Oh, the salve of kind words on old wounds and wrong belief systems.
Does my talky-ness get me into trouble? Oh, yes. But I can learn and grow in wisdom. And in the meantime, denying the Father’s passion – expressed through my personality – makes me entirely miserable.
“… let your words be few.”
Ecclesiastes 5:2b (NLT)
I hate that verse up there. Rather, I hate when people use it out of context. (Read the full passage to see what Solomon was really talking about: Ecclesiastes 5:1-7)
Talking – even a lot of talking – isn’t bad in and of itself.
Jesus hung out for days talking in the temple.
He preached. He socialized. He taught, told stories, and even scolded. People were amazed at all he had to say.
I think, just maybe – I mean, I could be wrong, but I believe – it’s biblically obvious that Jesus talked a lot.

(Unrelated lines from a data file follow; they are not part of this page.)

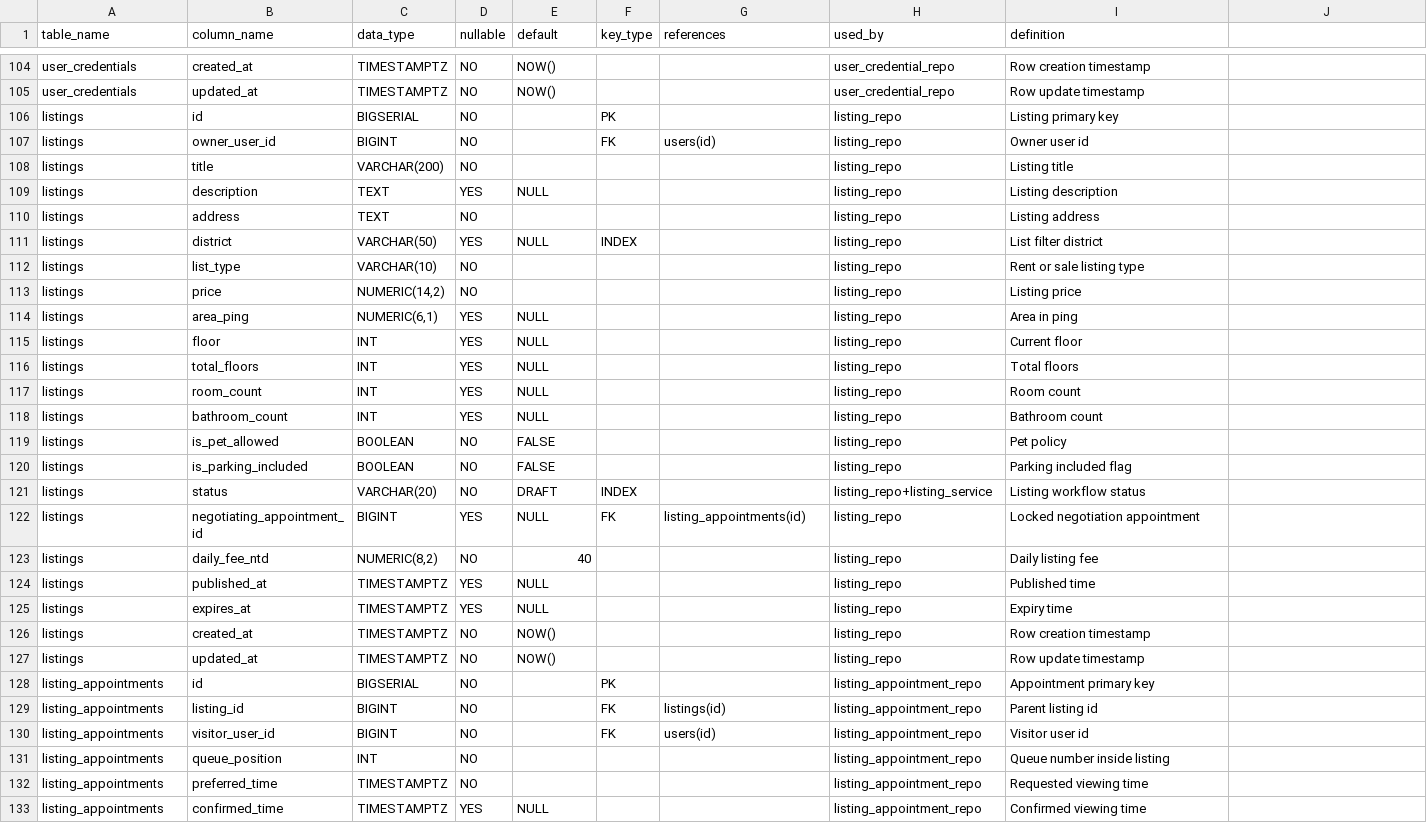
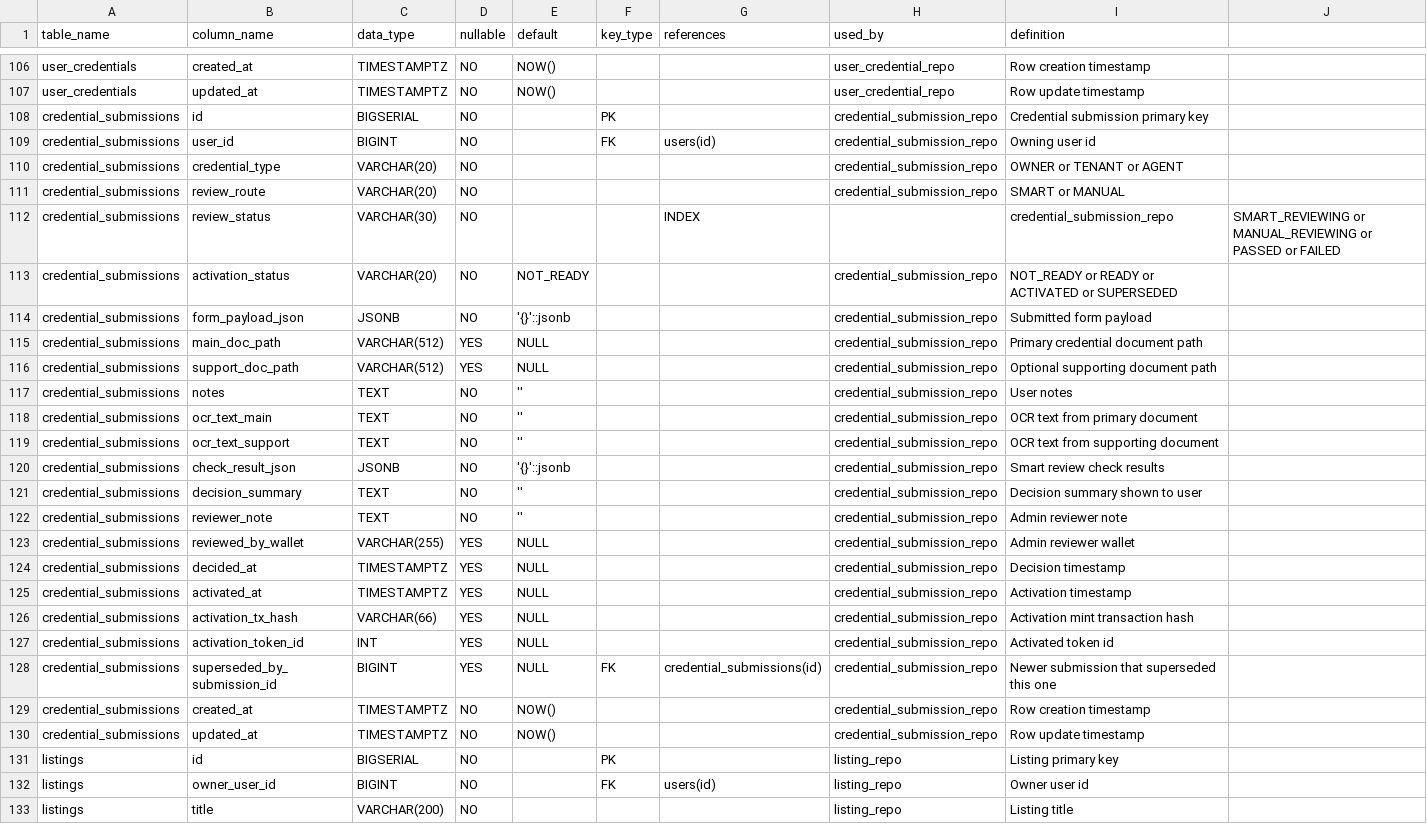
Before and after one commit to Warrenchang0816/onchain-project, a CSV file: docs/database/relational-database-spec.csv, drawn as a sheet; only a part is shown, gaps mark what is left out; the shorter side is filled out with more unchanged rows; the diff covers the shown part only.

Commit message:
feat: wire gate 1 credential activation flow

```diff
--- a/docs/database/relational-database-spec.csv
+++ b/docs/database/relational-database-spec.csv
@@ -105,2 +107,25 @@ user_credentials,created_at,TIMESTAMPTZ,NO,NOW(),,,user_credential_repo,Row crea
 user_credentials,updated_at,TIMESTAMPTZ,NO,NOW(),,,user_credential_repo,Row update timestamp
+credential_submissions,id,BIGSERIAL,NO,,PK,,credential_submission_repo,Credential submission primary key
+credential_submissions,user_id,BIGINT,NO,,FK,users(id),credential_submission_repo,Owning user id
+credential_submissions,credential_type,VARCHAR(20),NO,,, ,credential_submission_repo,OWNER or TENANT or AGENT
+credential_submissions,review_route,VARCHAR(20),NO,,, ,credential_submission_repo,SMART or MANUAL
+credential_submissions,review_status,VARCHAR(30),NO,,,INDEX,,credential_submission_repo,SMART_REVIEWING or MANUAL_REVIEWING or PASSED or FAILED
+credential_submissions,activation_status,VARCHAR(20),NO,NOT_READY,,,credential_submission_repo,NOT_READY or READY or ACTIVATED or SUPERSEDED
+credential_submissions,form_payload_json,JSONB,NO,'{}'::jsonb,,,credential_submission_repo,Submitted form payload
+credential_submissions,main_doc_path,VARCHAR(512),YES,NULL,,,credential_submission_repo,Primary credential document path
+credential_submissions,support_doc_path,VARCHAR(512),YES,NULL,,,credential_submission_repo,Optional supporting document path
+credential_submissions,notes,TEXT,NO,'' ,,,credential_submission_repo,User notes
+credential_submissions,ocr_text_main,TEXT,NO,'' ,,,credential_submission_repo,OCR text from primary document
+credential_submissions,ocr_text_support,TEXT,NO,'' ,,,credential_submission_repo,OCR text from supporting document
+credential_submissions,check_result_json,JSONB,NO,'{}'::jsonb,,,credential_submission_repo,Smart review check results
+credential_submissions,decision_summary,TEXT,NO,'' ,,,credential_submission_repo,Decision summary shown to user
+credential_submissions,reviewer_note,TEXT,NO,'' ,,,credential_submission_repo,Admin reviewer note
+credential_submissions,reviewed_by_wallet,VARCHAR(255),YES,NULL,,,credential_submission_repo,Admin reviewer wallet
+credential_submissions,decided_at,TIMESTAMPTZ,YES,NULL,,,credential_submission_repo,Decision timestamp
+credential_submissions,activated_at,TIMESTAMPTZ,YES,NULL,,,credential_submission_repo,Activation timestamp
+credential_submissions,activation_tx_hash,VARCHAR(66),YES,NULL,,,credential_submission_repo,Activation mint transaction hash
+credential_submissions,activation_token_id,INT,YES,NULL,,,credential_submission_repo,Activated token id
+credential_submissions,superseded_by_submission_id,BIGINT,YES,NULL,FK,credential_submissions(id),credential_submission_repo,Newer submission that superseded this one
+credential_submissions,created_at,TIMESTAMPTZ,NO,NOW(),,,credential_submission_repo,Row creation timestamp
+credential_submissions,updated_at,TIMESTAMPTZ,NO,NOW(),,,credential_submission_repo,Row update timestamp
 listings,id,BIGSERIAL,NO,,PK,,listing_repo,Listing primary key
```
Also changed, not shown: 2 added rows elsewhere in this file, 34 other files.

So talking isn’t bad. But, God, I’m still tired of messing up and saying the wrong thing. Can’t you fix me? Can’t you make me un-talky so I’m not always preaching at everyone? Don’t I need to die to this expressive chattiness?
“Oh, Sara, I hope not,” God says. “I made you talky, and I don’t make mistakes.”
You Fit. I Fit. We All Fit – Believe It!
So, here’s where the truth comes in:
There’s an ancient, evil lie that I struggle with. (I’ll venture to say we all struggle with it from time to time.) It says that God is displeased with who I am, that He wishes I were different, and that I won’t fit until I’m sufficiently changed.
But the truth is I already fit.
I fit when I was a child, and I fit now.
And you fit, too.
Are you believing lies about yourself?
Has Satan been beating on you lately, attacking your heart or your personality?
Well, he’s a liar.
And he’s the #1 reason why you feel like you don’t belong.
We don’t have to keep listening to lies. We can choose to believe the truth.
Dear Heavenly Father,
Help us to see how beautifully and wonderfully we’re made.
In Jesus’ name, I tear down every lie that we have believed about ourselves. Holy Spirit, show us your truth.
Thank you for loving us just as we are, and thank you for your kind guidance and loving discipline, which help us to grow in Christ Jesus.
You fit, I fit, we all fit: Believe it!Tweet
(P.S. Want another opinion on the matter? Sarah Butterfield shares her story of struggling with feelings of not belonging here: https://sarahkbutterfield.com/2020/05/25/how-to-belong-when-you-dont-fit-in/#respond Check it out!)